- **Supplied information**:
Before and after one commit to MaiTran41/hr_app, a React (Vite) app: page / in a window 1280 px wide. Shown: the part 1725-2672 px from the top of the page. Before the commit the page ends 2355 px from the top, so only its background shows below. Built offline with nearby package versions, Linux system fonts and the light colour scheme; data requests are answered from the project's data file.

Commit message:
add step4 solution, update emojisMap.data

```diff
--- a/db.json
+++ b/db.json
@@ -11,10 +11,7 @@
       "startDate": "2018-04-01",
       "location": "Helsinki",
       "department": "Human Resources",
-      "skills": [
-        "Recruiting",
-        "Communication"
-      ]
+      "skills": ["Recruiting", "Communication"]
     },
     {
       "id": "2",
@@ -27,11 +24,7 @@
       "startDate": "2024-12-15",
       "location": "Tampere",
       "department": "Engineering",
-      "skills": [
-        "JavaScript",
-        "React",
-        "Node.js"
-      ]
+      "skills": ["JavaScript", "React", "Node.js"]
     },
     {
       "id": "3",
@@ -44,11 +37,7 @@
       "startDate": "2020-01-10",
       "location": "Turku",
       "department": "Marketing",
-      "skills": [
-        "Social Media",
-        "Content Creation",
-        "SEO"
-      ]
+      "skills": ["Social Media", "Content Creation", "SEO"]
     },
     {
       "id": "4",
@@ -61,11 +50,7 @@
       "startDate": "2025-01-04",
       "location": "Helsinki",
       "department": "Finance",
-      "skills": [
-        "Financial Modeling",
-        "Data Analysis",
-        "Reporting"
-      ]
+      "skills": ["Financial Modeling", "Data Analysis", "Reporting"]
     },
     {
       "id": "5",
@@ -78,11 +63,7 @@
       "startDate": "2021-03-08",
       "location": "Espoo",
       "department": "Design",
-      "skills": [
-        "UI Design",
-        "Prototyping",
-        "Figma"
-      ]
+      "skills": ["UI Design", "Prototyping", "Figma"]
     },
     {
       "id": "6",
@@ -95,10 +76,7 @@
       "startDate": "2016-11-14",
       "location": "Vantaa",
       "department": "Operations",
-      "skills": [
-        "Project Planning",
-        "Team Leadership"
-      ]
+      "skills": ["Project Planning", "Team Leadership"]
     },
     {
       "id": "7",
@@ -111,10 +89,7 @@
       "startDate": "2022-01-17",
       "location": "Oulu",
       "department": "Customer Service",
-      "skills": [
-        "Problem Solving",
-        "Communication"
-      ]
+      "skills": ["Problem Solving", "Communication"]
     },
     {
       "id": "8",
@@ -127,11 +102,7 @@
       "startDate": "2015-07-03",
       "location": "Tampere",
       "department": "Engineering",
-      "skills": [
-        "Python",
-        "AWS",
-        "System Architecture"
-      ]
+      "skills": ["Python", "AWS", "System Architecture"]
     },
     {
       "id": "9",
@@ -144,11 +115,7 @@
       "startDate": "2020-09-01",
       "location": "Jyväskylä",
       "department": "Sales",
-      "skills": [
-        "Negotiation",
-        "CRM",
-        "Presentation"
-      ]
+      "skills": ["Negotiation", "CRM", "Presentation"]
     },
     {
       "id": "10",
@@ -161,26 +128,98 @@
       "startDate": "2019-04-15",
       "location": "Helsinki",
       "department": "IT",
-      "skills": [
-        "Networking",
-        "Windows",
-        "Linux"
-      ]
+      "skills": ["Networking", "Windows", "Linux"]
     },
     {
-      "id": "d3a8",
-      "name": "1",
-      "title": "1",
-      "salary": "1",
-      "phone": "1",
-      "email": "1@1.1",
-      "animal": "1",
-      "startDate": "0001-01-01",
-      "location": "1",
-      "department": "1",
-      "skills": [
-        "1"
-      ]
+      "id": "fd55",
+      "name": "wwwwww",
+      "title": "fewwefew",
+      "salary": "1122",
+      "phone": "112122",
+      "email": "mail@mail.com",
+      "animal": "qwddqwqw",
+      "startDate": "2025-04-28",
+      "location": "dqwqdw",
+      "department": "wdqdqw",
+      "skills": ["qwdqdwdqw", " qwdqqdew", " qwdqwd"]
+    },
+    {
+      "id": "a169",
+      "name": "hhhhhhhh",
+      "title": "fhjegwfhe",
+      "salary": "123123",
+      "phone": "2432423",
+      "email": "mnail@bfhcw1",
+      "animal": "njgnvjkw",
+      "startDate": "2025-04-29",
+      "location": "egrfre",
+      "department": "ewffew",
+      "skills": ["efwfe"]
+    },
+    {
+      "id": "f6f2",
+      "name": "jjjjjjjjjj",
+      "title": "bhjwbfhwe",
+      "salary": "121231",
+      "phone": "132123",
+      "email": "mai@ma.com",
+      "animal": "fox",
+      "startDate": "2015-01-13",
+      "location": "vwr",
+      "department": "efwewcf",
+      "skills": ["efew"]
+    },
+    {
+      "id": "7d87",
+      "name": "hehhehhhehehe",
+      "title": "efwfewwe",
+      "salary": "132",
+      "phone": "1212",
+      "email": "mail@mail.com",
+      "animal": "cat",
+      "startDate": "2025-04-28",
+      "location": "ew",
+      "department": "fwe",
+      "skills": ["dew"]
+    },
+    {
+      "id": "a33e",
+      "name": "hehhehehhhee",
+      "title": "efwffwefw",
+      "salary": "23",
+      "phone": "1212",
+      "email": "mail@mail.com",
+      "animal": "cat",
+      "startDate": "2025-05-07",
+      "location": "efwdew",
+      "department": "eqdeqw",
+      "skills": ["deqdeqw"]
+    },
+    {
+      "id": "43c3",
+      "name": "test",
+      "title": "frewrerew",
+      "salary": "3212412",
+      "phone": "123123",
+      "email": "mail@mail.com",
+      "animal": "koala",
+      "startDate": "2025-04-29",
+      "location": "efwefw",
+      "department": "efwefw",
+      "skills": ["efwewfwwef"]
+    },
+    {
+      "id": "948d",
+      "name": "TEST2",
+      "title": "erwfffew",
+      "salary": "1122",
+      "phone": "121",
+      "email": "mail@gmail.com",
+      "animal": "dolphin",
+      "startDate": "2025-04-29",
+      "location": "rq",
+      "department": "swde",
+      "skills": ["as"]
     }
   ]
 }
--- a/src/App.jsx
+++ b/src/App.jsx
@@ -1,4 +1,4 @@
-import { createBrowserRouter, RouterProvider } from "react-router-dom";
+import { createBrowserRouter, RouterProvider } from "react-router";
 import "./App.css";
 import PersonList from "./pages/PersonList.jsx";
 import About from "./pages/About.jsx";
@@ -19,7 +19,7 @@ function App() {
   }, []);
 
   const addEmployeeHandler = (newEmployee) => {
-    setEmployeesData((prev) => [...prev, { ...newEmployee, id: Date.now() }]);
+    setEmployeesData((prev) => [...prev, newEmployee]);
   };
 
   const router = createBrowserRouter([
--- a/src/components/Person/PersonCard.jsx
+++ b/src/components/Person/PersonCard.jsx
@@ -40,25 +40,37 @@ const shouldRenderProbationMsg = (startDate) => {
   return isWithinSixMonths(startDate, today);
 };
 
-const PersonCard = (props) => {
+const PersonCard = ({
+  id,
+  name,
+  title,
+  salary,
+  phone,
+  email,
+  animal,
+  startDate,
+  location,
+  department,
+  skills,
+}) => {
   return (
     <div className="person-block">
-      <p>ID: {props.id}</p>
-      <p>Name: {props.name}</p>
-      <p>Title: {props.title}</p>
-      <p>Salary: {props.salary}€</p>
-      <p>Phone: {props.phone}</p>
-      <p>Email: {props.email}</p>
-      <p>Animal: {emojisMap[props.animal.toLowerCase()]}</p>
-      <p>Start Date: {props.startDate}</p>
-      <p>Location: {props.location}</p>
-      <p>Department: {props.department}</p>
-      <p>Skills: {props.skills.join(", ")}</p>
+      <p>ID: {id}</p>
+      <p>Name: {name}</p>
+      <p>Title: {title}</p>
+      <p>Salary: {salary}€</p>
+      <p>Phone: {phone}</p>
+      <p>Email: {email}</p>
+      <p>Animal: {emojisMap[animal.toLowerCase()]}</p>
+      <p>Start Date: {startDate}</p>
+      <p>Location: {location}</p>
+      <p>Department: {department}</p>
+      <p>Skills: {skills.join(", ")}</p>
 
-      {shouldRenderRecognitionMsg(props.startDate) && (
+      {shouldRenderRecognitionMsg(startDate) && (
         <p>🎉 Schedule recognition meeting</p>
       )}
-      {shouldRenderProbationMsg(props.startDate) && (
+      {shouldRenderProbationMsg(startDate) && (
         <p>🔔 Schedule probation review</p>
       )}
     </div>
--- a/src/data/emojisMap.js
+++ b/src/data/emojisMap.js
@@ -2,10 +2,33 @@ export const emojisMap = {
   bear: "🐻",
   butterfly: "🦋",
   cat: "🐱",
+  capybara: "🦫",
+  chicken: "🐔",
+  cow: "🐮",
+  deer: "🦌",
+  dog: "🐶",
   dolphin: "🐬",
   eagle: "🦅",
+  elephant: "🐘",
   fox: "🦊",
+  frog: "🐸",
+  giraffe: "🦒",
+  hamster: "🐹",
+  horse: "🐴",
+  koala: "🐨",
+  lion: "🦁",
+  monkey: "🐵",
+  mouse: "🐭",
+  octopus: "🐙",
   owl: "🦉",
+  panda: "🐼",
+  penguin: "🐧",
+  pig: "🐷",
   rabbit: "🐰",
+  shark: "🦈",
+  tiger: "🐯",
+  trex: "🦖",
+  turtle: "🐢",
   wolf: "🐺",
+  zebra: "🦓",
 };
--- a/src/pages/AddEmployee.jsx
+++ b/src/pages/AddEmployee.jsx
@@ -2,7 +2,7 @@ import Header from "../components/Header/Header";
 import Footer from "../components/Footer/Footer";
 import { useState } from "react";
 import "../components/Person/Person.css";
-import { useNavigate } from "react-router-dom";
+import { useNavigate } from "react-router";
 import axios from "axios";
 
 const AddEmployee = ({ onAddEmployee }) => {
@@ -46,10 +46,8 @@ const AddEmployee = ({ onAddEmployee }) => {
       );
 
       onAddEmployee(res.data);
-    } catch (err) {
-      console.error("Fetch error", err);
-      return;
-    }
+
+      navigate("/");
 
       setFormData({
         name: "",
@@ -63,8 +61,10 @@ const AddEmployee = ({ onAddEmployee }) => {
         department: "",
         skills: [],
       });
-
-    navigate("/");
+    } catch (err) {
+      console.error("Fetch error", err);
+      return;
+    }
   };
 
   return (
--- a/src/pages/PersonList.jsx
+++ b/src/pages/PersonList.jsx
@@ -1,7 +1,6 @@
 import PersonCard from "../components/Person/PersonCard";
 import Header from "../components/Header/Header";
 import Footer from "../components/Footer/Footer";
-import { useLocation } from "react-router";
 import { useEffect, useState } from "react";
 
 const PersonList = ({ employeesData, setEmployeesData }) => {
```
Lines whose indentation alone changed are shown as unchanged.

- **Problem details**: All lines of the listing holding the string "components" must be returned, copied as they stand.

- **Task response**:
--- a/src/components/Person/PersonCard.jsx
+++ b/src/components/Person/PersonCard.jsx
@@ -2,7 +2,7 @@ import Header from "../components/Header/Header";
 import Footer from "../components/Footer/Footer";
 import "../components/Person/Person.css";
 import PersonCard from "../components/Person/PersonCard";
 import Header from "../components/Header/Header";
 import Footer from "../components/Footer/Footer";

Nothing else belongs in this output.